■ GOAL OF THE EXERCISE: Going through the records that follow, please count the lines with "None" in them and give only the count.

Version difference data
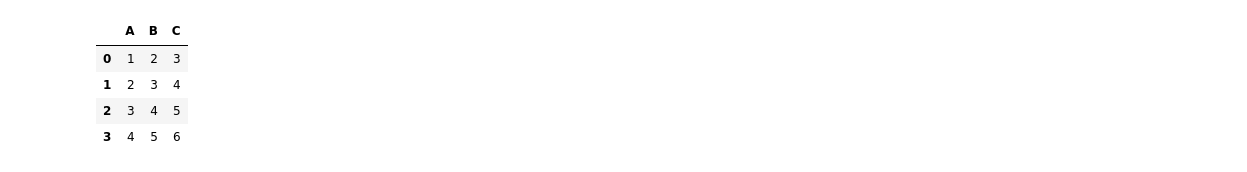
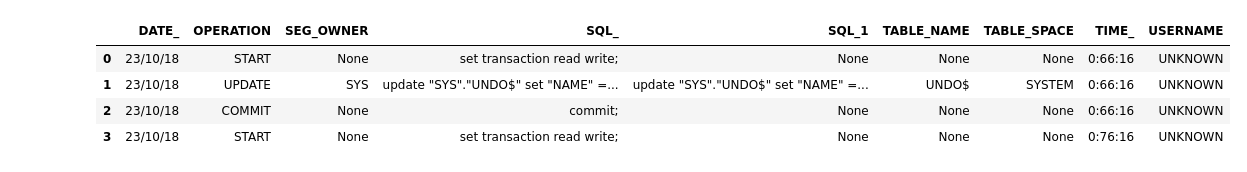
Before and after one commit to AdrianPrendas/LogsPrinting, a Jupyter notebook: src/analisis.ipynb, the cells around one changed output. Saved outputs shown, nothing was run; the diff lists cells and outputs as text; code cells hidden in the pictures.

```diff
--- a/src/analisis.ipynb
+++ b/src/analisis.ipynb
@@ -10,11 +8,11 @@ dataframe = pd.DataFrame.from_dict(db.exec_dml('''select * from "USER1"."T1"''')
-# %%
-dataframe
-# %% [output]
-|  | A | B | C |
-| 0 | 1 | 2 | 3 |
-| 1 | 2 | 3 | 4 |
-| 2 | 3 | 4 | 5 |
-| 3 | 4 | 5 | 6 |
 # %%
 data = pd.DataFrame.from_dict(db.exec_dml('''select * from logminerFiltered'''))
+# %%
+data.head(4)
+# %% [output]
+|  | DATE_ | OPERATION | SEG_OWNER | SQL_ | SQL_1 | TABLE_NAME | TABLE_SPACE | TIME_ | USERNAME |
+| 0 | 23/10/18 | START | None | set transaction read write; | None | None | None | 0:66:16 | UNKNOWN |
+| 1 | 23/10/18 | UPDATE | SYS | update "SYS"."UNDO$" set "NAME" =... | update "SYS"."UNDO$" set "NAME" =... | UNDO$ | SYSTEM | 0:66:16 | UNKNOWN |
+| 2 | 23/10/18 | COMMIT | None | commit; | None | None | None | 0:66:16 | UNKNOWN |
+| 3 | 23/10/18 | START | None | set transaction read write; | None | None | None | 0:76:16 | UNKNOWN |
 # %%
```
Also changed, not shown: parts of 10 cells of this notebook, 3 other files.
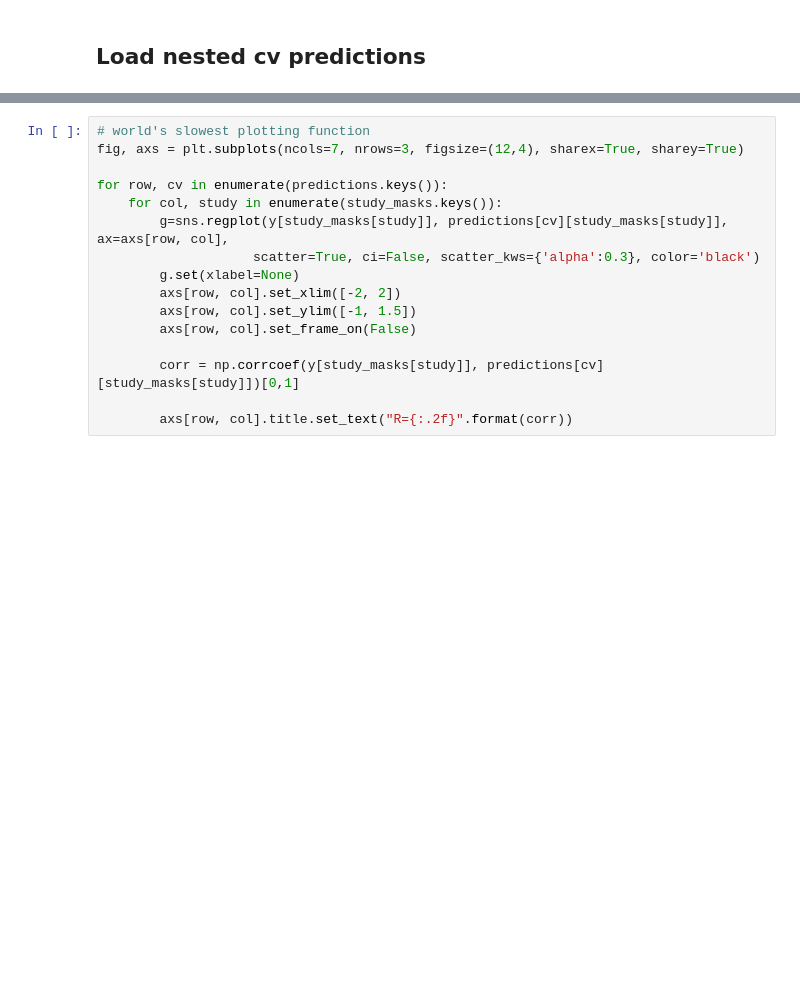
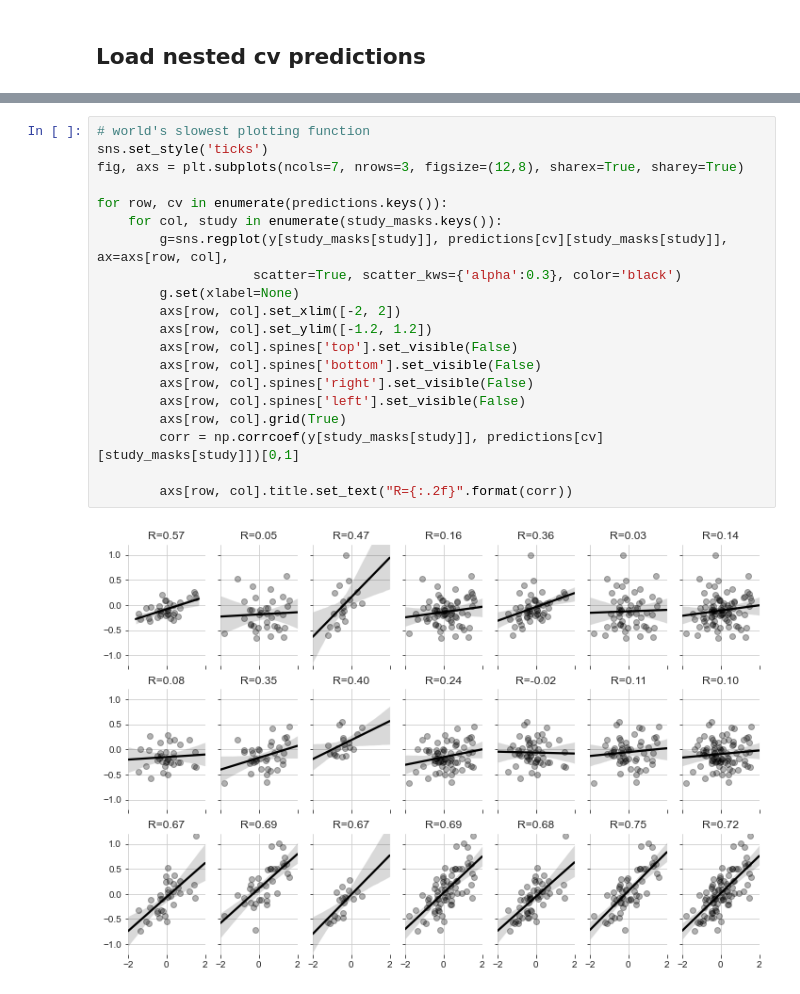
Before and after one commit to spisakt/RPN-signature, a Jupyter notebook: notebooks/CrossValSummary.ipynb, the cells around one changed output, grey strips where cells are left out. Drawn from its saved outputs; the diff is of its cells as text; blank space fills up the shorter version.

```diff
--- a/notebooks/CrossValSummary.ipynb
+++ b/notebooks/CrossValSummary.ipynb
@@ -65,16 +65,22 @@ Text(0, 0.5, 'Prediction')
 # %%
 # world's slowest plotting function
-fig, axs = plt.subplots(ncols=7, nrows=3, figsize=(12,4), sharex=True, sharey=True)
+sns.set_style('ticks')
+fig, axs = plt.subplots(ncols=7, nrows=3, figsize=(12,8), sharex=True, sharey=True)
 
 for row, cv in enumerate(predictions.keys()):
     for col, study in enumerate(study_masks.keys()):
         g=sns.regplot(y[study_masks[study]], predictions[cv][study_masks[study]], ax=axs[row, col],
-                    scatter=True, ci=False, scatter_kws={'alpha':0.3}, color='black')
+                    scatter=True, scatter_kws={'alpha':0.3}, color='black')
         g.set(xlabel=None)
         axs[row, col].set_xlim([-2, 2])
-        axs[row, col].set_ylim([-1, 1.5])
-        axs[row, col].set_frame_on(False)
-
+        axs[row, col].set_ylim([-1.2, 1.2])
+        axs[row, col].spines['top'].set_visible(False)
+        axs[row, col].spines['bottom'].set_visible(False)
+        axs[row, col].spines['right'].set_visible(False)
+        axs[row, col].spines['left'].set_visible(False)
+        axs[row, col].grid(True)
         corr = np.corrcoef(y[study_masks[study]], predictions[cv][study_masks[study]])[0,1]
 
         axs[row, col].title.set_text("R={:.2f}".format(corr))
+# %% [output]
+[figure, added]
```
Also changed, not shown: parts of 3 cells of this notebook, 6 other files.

...

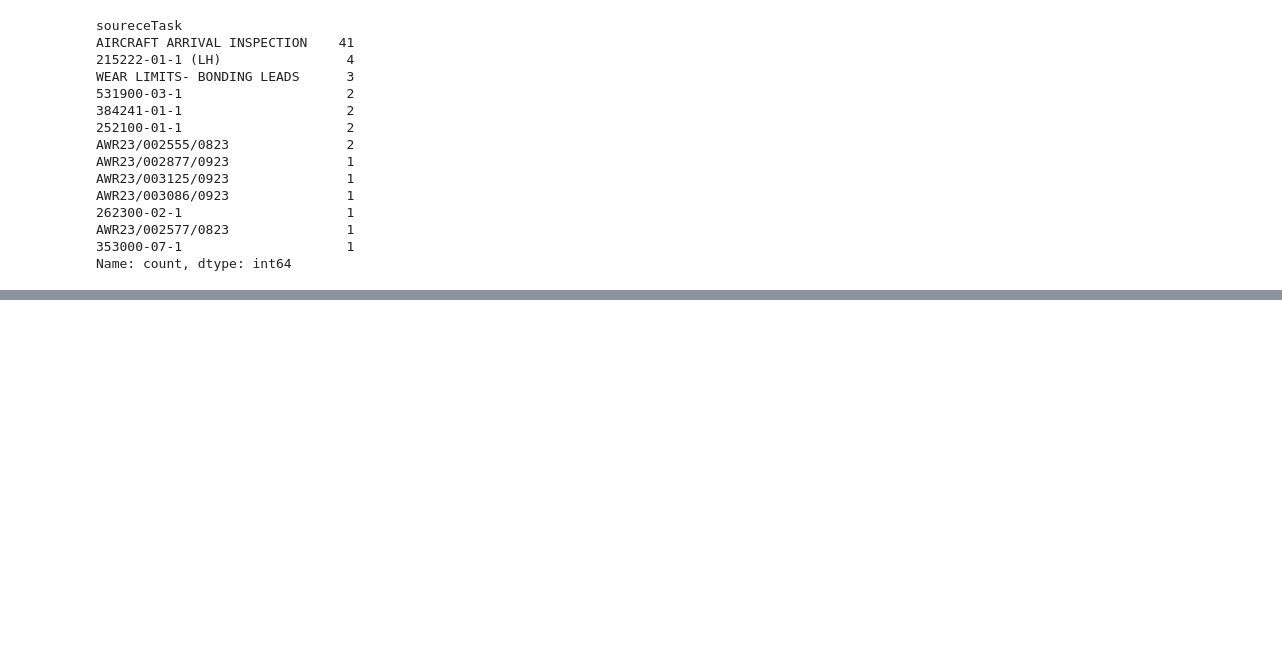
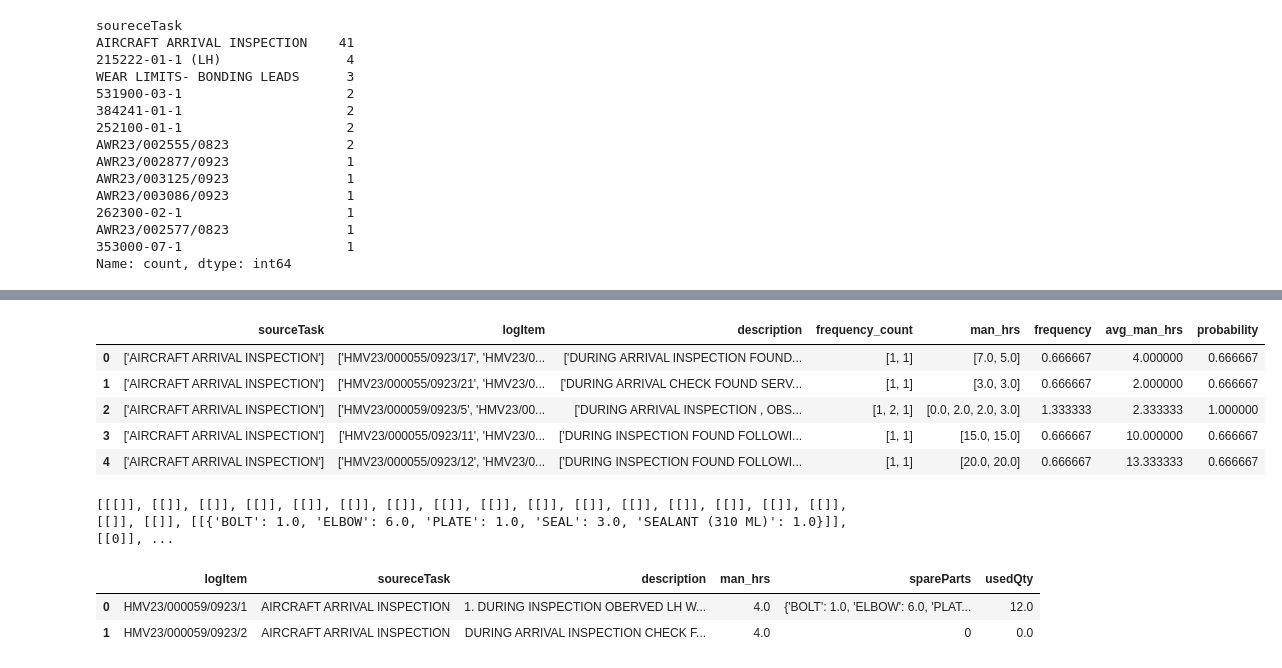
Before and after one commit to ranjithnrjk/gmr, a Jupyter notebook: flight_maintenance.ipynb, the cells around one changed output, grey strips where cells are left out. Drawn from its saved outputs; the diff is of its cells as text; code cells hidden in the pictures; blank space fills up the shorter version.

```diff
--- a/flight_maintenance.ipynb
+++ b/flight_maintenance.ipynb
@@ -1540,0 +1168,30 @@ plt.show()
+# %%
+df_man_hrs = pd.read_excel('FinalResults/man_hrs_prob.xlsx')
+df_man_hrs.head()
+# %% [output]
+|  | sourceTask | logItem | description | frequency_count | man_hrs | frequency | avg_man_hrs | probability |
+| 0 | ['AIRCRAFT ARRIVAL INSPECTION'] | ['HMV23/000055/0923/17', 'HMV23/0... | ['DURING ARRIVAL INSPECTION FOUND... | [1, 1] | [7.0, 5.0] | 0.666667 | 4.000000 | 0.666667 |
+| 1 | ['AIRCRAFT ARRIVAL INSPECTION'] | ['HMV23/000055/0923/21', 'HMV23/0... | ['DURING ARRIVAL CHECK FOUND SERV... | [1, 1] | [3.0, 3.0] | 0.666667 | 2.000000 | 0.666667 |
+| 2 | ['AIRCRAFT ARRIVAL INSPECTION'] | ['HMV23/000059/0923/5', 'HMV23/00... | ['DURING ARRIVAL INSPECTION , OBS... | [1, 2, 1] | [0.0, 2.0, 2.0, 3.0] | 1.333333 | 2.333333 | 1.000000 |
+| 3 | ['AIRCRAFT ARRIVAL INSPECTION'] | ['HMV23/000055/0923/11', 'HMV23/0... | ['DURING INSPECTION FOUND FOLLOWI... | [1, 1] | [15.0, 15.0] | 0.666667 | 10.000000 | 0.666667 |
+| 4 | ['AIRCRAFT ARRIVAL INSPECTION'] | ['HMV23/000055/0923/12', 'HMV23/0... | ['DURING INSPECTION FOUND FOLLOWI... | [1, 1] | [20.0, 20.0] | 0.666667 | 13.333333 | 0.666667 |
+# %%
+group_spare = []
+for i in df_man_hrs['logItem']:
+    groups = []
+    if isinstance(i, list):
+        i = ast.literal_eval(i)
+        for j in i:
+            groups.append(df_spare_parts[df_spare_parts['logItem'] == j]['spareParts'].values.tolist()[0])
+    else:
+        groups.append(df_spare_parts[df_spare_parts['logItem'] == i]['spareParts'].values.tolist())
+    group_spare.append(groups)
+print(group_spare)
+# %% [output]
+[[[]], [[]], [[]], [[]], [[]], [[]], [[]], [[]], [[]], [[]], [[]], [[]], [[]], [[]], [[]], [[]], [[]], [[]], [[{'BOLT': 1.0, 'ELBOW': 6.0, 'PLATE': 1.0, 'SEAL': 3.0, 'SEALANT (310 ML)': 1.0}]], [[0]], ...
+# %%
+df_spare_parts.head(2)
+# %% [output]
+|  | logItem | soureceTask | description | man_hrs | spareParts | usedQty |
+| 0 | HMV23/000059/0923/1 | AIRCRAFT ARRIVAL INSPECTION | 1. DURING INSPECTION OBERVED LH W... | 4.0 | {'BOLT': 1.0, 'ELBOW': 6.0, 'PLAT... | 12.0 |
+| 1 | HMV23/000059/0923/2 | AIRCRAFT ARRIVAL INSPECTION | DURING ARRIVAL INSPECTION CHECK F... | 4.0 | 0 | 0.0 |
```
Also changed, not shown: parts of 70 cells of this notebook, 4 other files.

■ OUTPUT: 4